KyleS wrote:I wouldn't force things, eg making Mercury a prerequisite for Gemini. It's not that it was physically impossible to make a 2-man capsule before a 1-man one had flown, it's just that it was a lot easier. Historically the Russians tried to skip steps, eg in developing the N-1 before having really properly developed less sophisticated rockets. So you can skip steps, you're just making things harder - the shortcut rarely is actually shorter. But if you're lucky and/or your scientists are really good, it might just work!
I don't like the idea of forcing players to do certain things either, but some things do need to be done in a certain order.
I agree that it would have been physically possible to construct a two man capsule in 1961 but there are other technology
issues that would have prevented it's launch. Transistors for example were still primitive in relative terms and electronics was
still fairly unreliable. Just look at what was around in the 1970s to see that and the Integrated Circuit was introduced then.
The weight alone probably would have prevented a launch as American (German) Rocket Science was still learning to build
big rockets. Thousands of Atlases and Titans failed before they were considered reliable enough to take a man. A man rated
Atlas failed only 8 weeks before John Glenn's Orbital flight.
The Russians did indeed skip steps but their Boosters were much more reliable and had a much greater lifting capability
because they deliberately over engineered then to begin with due to the Russians being behind in materials technology.
The Russians still use basically the same design today to launch as they did back in the 1960s.
When Korolev got to Peenemunde after the USA looted it there was very little usable hardware left to "steal", but of what was left
Korolev himself already had more advanced designs.

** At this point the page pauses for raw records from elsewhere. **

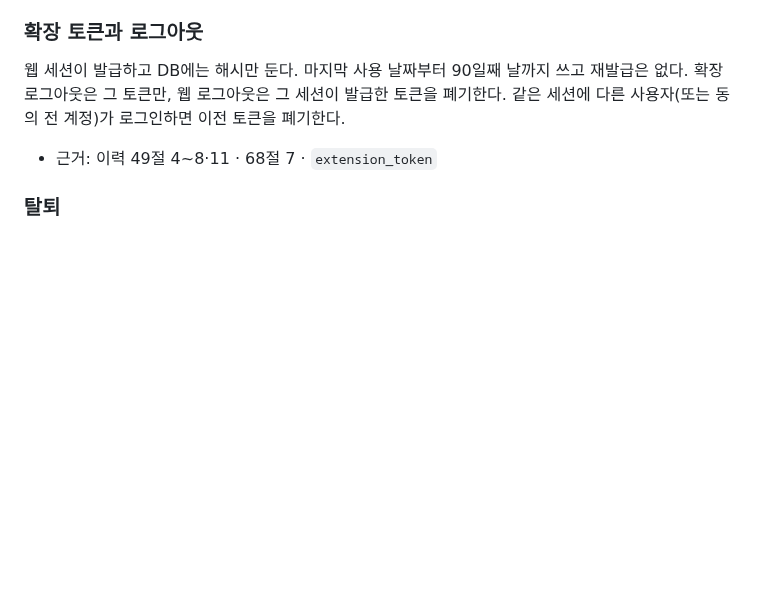
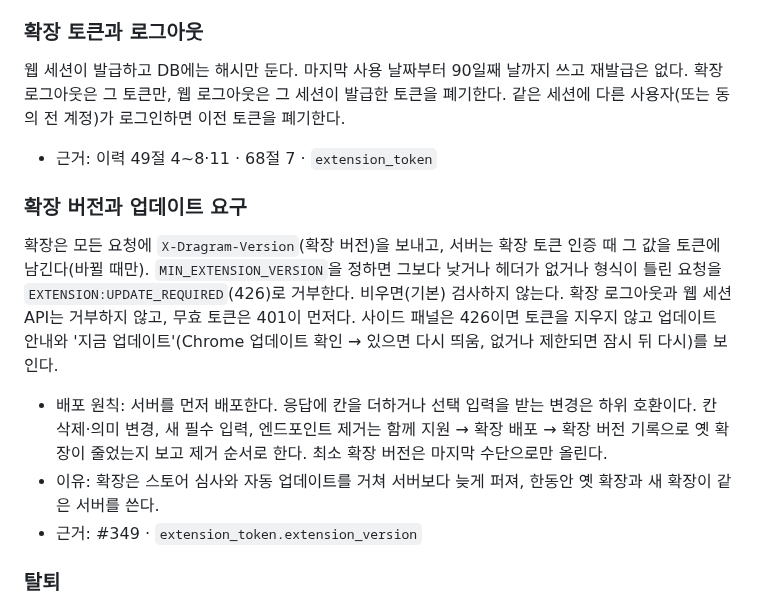
Before and after one commit to MinGyu-Kim0/dragram, a Markdown page: docs/decisions.md, the part around the change. GitHub-like rendering; blank space fills up the shorter version.

Commit message:
docs: 확장 버전과 업데이트 요구를 용어집·스키마·결정 문서에 반영 (#349)
Co-Authored-By: Claude Opus 5.5 <noreply@anthropic.com>

```diff
--- a/docs/decisions.md
+++ b/docs/decisions.md
@@ -605,6 +605,12 @@ LLM 스트림 60초(조각 사이 30초), 요청 하나의 LLM 대기 110초(소
 웹 세션이 발급하고 DB에는 해시만 둔다. 마지막 사용 날짜부터 90일째 날까지 쓰고 재발급은 없다. 확장 로그아웃은 그 토큰만, 웹 로그아웃은 그 세션이 발급한 토큰을 폐기한다. 같은 세션에 다른 사용자(또는 동의 전 계정)가 로그인하면 이전 토큰을 폐기한다.
 - 근거: 이력 49절 4~8·11 · 68절 7 · `extension_token`
 
+### 확장 버전과 업데이트 요구
+확장은 모든 요청에 `X-Dragram-Version`(확장 버전)을 보내고, 서버는 확장 토큰 인증 때 그 값을 토큰에 남긴다(바뀔 때만). `MIN_EXTENSION_VERSION`을 정하면 그보다 낮거나 헤더가 없거나 형식이 틀린 요청을 `EXTENSION:UPDATE_REQUIRED`(426)로 거부한다. 비우면(기본) 검사하지 않는다. 확장 로그아웃과 웹 세션 API는 거부하지 않고, 무효 토큰은 401이 먼저다. 사이드 패널은 426이면 토큰을 지우지 않고 업데이트 안내와 '지금 업데이트'(Chrome 업데이트 확인 → 있으면 다시 띄움, 없거나 제한되면 잠시 뒤 다시)를 보인다.
+- 배포 원칙: 서버를 먼저 배포한다. 응답에 칸을 더하거나 선택 입력을 받는 변경은 하위 호환이다. 칸 삭제·의미 변경, 새 필수 입력, 엔드포인트 제거는 함께 지원 → 확장 배포 → 확장 버전 기록으로 옛 확장이 줄었는지 보고 제거 순서로 한다. 최소 확장 버전은 마지막 수단으로만 올린다.
+- 이유: 확장은 스토어 심사와 자동 업데이트를 거쳐 서버보다 늦게 퍼져, 한동안 옛 확장과 새 확장이 같은 서버를 쓴다.
+- 근거: #349 · `extension_token.extension_version`
+
 ### 탈퇴
 계정과 개인 기록(내 일본어 항목·예문, 지정한 이름, 확장 토큰, 사용 기록)을 지우고 공용 분석은 남긴다. 그날 사용 기록만 `withdrawn_key`로 자정까지 남겨 같은 날 다시 가입해도 한도가 이어진다.
 - 근거: 이력 68절 1 · FR-A01 · FR-M02 · `accounts/withdrawal.py`
```
Also changed, not shown: GLOSSARY.md (+4 -0 lines), docs/schema/schema.md (+1 -0 lines).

He just couldn't build them because he didn't know how to make the exotic alloys
needed to make them work. What Korolev did get however was the German Technicians who taught him about the metallurgy and
such like. These are the type of problems I am referring to - the problems with technology were still there, they were just more
advanced problems that stopped things from happening.
The Russians were not as urgent in their Space Program initially either as Khrushchev was more interested in shorter term goals in the area,
ie. "Do something amazing for May Day Parade Sergei!" One of the other things that held them back was also Korolev's desire to stay in power
in regards to the Program they did have, and so he rejected and held back better designs from the other Design Bureau . One of the major
reasons the N1 failed was it's complexity. Instead of designing a good BIG engine like the USA did for the Saturns, they made the N1 using LOTS
of smaller engines. Individually those smaller engines were very sound, but in this case more is not always better.
When Korolev died, one of his legacies was to leave behind a mess that took a while to fix and the Russians went from in front in many areas to
KyleS wrote:So I would suggest instead:
1) make the pace of R&D improvement a bit slower (increase the Difficulty rating) for historically later programmes, combined with
2) make the Reliability carryover between programmes greater, and
3) make the Reliability carryover between capsules/probes visible to the player as it is for Rockets/Man-rated Rockets
For example, Gemini could be opened straight away at 0%, or if you've got Mercury to 90% it'd start at 50%. But the player has to know this, thus the third point.
I think BARIS and the board game by Fritz Bonner "Liftoff"on which it was based handled this reasonably well. And I fully agree that this should be done, and is to an
extent. It is a matter of getting it more balanced to work properly.
One point I have raised that is too late to be changed in BASPM but may be looked at in BASPM 2 is that I basically pay for the Atlas and Titan Rocket three separate
times depending on what I want/need. Historically the main difference between the different models was the upper stage configuration and a slight modernisation
of basic hardware. For example the Agena Stage was used on Atlas and Titan, but in the game the difference is a whole new Rocket for each that I have to Research!
I have spoken to Ignaccio about designing BASPM 2 in such a way as to develop these upper stage boosters and strap ons and add them to a basic Rocket as required.
I don't know where the CPU player gets the money to do things, for example in my games I've seen them do two manned launches a season in 1960-62, which implies 20 or so MC guys. But I don't know how the game treats the non-player side, whether it goes through all the same stuff as us, or there's just some random chart in there governing the steps they achieve, unrelated to the game mechanics players have to deal with. It's one the reasons I said in this thread
that we should see all the launches of the opposing player, at least the ones that don't fizzle out during countdown or launch. If a rocket makes it into orbit, the whole world will know about it, even if they don't know all the details.
I also have spoken about this on another thread(s). I like the idea of a "Spy Agency" where you Pay for real information and the Media may or may not be correct.
This is what happened in BARIS and I think Liftoff did it too but it is a while since I played Liftoff. It also was fairly realistic during the Cold War.
This is an interesting discussion anyhow.